“The new mechanism is to help (the) government achieve its main objective of industrialisation for inclusive growth, employment and wealth creation,” he said.
Opposition leader Bobi Wine, who led 2018 protests against the previous social media tax, said on Twitter that freedom of speech was under attack in a new form.
“We must never stop protesting against these schemes by a paranoid, greedy regime,” said the firebrand singer-turned-lawmaker — who lost to President Yoweri Museveni in a January election.
The new tax will not be imposed on mobile data purchased for research, medical or educational purposes, but it remains unclear how that will be implemented.
Adding to lockdown woes
A file photo of Ugandan president, Yoweri Museveni
Moses Serwanga, a communications consultant who doubles as a human rights lawyer, also criticised the tax.
“With the current national (coronavirus) lockdown, many students have been getting educational materials, lectures through the internet.
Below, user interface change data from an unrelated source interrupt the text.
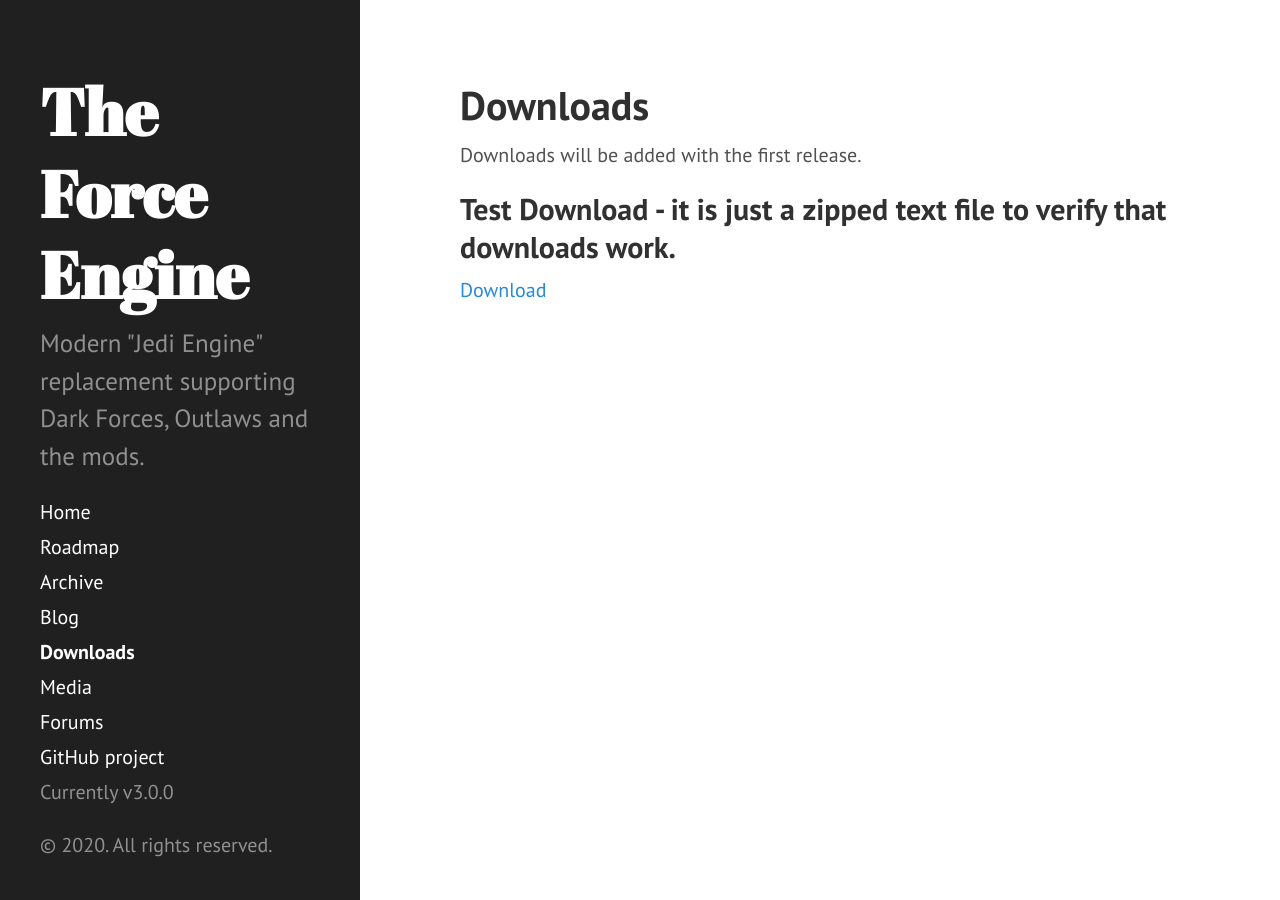
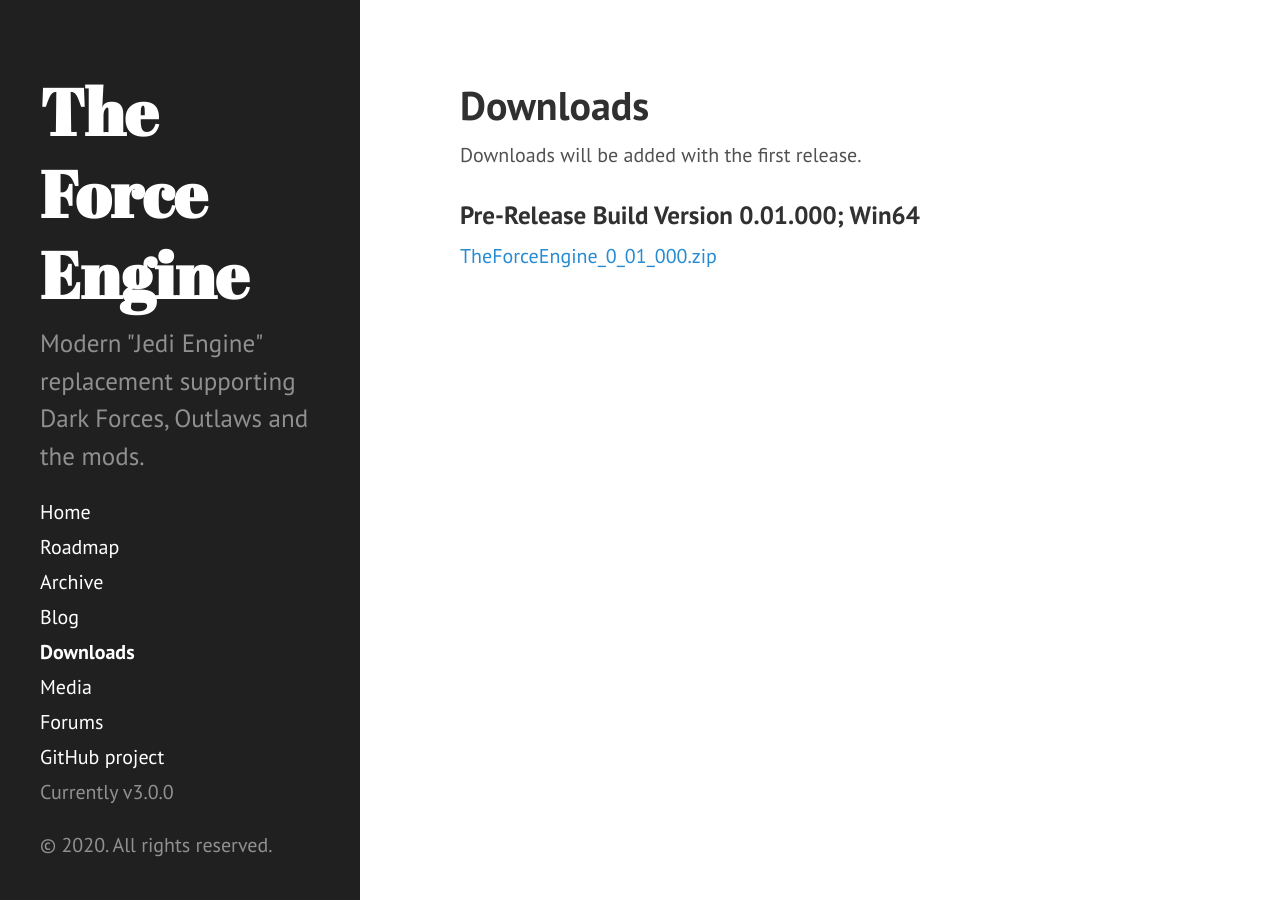
Before and after one commit to TheForceEngine/TheForceEngine.github.io, a Jekyll site: the page built from downloads.md, in a window 1280 px wide. Built offline with Jekyll 4.4.1, drawn with Linux system fonts in a browser that asks for light colours.

Commit message:
Update downloads.md

```diff
--- a/downloads.md
+++ b/downloads.md
@@ -5,5 +5,5 @@
 
 Downloads will be added with the first release.
 
-## Test Download - it is just a zipped text file to verify that downloads work.
-[Download](TheForceEngine.github.io/archive/downloadTest.zip)
+### Pre-Release Build Version 0.01.000; Win64
+[TheForceEngine_0_01_000.zip](TheForceEngine_0_01_000.zip)
```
Now it is very expensive for them because of the 12 percent tax,” said Serwanga, voicing hope that the tax could be challenged in court.
“The new tax will impact on businesses, freedom to access information which is a constitutional right, access to education, again a constitutional right,” he added.
Internet user Mary Ruth Akol told AFP she was forced offline as she could not afford data with the new fees.
“The new tax will worsen our situation during this Covid-19 lockdown. We are encouraged to stay home but without internet, it is a bad situation,” she said.
As coronavirus cases and deaths surged to record highs, Museveni last month froze all public and private transport, and imposed a strict dusk-to-dawn curfew across the country of 45 million people.
Under the old arrangement, users of WhatsApp, Facebook, Skype and other social media or so-called “over the top” services which publish content bypassing traditional distributors, were required to pay a compulsory daily fee of 200 shillings ($0.06,0.05 euros) before they could access the sites.
That tax triggered an immediate outcry with thousands of demonstrators facing off against anti-riot police to demand its abolition, fearing it could be used to curb free speech.
Most users turned to virtual private networks (VPNs) to disguise their location and skirt the tax, a trick learned during past elections when the government tried to shut down social media and clipped the projected revenues from the levy.
Museveni — himself an avid Twitter user with 2.2 million followers — at the time defended the tax, saying it will put an end to “gossip”.
VPNs will not be of help this time round as the fees will be embedded in the cost of the data, Serwanga warned.
The East African country has some 18.8 million internet users, according to December 2020 data from the communications regulator.